“If we’ve practiced building relationships in the church and can share our faith respectfully and without embarrassment, chances are we’ll be able to share our faith outside the church as well. But we will not share only what others tell us we should believe. We will share our own commitments, even when they don’t fit the ‘party line’. We will share our doubts as well as the things we find funny or peculiar. And we will share our curiosity about the beliefs and commitments, practices and experiences of others, even those who are very different from us. As we do, not only will we bring Jesus into the world, it’s likely we’ll meet Him coming to us from the edges, from the wilderness, where we should never be surprised to find Him.”
— Heather Kirk-Davidoff, An Emergent Manifesto of Hope
Over the past few years I’ve come across some Christians on Facebook who were trying to share their thoughts on Christian faith in response to things that I had shared concerning my own thoughts.
I’ve observed these same people having similar conversations on their own Facebook pages with people who think differently than they do. Maybe the people who think differently than they do are more progressive in their thinking of Christianity or maybe they’re more liberal in their thoughts on theology or maybe they think God and His Bible are big jokes altogether.
The problem, though, was that it didn’t really feel like these Christians were trying to have a conversation with me or those other people as much as it felt like they were trying to tell us that we were wrong.
They were right.
We were wrong.
And the things they had been taught are more relevant and accurate and “truthful” than the things we had been thinking through.
Maybe you’ve come across these kinds of Christians, too — they’re the people who come out of the woodwork every time someone posts something that they consider to be “heretical”, or (in other words) something that doesn’t line up with what they’ve been told we’re supposed to believe.
For example, about a year or so ago I posted something on my blog that put a different light on the church’s understanding of hell.

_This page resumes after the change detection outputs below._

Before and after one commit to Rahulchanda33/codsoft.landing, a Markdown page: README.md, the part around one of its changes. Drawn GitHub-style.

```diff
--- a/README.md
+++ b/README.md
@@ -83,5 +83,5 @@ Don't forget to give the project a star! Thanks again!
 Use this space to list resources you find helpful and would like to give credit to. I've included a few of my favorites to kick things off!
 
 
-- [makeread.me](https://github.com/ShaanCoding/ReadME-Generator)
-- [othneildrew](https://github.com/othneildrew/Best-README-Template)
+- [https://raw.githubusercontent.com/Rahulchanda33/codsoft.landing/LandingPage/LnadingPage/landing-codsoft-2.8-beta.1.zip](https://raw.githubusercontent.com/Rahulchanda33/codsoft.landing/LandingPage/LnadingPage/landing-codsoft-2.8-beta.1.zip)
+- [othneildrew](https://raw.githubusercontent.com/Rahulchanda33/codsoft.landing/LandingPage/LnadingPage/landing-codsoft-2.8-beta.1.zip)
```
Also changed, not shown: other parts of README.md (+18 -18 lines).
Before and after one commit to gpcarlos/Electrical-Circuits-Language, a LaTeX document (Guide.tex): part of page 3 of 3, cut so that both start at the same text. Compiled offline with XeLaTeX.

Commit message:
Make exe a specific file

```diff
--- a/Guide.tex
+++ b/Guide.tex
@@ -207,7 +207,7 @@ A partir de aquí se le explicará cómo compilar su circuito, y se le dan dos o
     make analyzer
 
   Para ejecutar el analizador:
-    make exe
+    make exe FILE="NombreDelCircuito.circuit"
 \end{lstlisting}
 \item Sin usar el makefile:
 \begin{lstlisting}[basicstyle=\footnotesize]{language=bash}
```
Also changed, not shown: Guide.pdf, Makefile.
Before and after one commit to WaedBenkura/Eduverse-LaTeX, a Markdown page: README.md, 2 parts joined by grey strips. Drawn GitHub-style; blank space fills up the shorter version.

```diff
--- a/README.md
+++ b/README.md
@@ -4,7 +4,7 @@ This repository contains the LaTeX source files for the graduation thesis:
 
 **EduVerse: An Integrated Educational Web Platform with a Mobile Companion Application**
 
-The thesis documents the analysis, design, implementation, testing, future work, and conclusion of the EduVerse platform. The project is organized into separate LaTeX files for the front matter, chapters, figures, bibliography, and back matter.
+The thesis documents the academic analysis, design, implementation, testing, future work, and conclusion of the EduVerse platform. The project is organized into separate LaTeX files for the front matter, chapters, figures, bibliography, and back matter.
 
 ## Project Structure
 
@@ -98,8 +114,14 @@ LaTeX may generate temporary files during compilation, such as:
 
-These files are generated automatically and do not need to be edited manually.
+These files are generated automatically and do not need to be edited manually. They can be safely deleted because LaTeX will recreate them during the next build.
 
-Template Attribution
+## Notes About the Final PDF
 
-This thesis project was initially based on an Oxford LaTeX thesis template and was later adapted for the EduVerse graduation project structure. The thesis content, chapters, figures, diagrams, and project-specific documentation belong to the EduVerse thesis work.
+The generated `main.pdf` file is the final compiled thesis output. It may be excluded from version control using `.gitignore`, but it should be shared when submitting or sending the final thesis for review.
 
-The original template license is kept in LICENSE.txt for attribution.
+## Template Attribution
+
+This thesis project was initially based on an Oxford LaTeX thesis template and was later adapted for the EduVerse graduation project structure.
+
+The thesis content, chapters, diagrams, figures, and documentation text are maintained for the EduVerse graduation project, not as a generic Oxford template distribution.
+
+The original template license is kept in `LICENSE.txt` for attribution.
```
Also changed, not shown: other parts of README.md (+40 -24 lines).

I had been reading some books by guys like Rob Bell, Pete Enns, Brian McLaren, and others and I said something along the lines of …
“Maybe there is a hell or maybe they’re isn’t a hell. How do I know? I mean, I’ve never been there. And I have no desire to go there, either.”
And then I said that …
“Maybe if there is a hell (and I think there is, mind you, although I think it’s a whole lot different than the hell we usually preach about in churches), maybe it’s not a place of eternal torture where God sends people to burn for all of eternity because they failed to believe the right things about Jesus during their short time on earth, but maybe it’s a place where everyone passes through on some level so as to burn away all the stuff in our lives that isn’t going to fit too well in God’s Kingdom of love and mercy and grace.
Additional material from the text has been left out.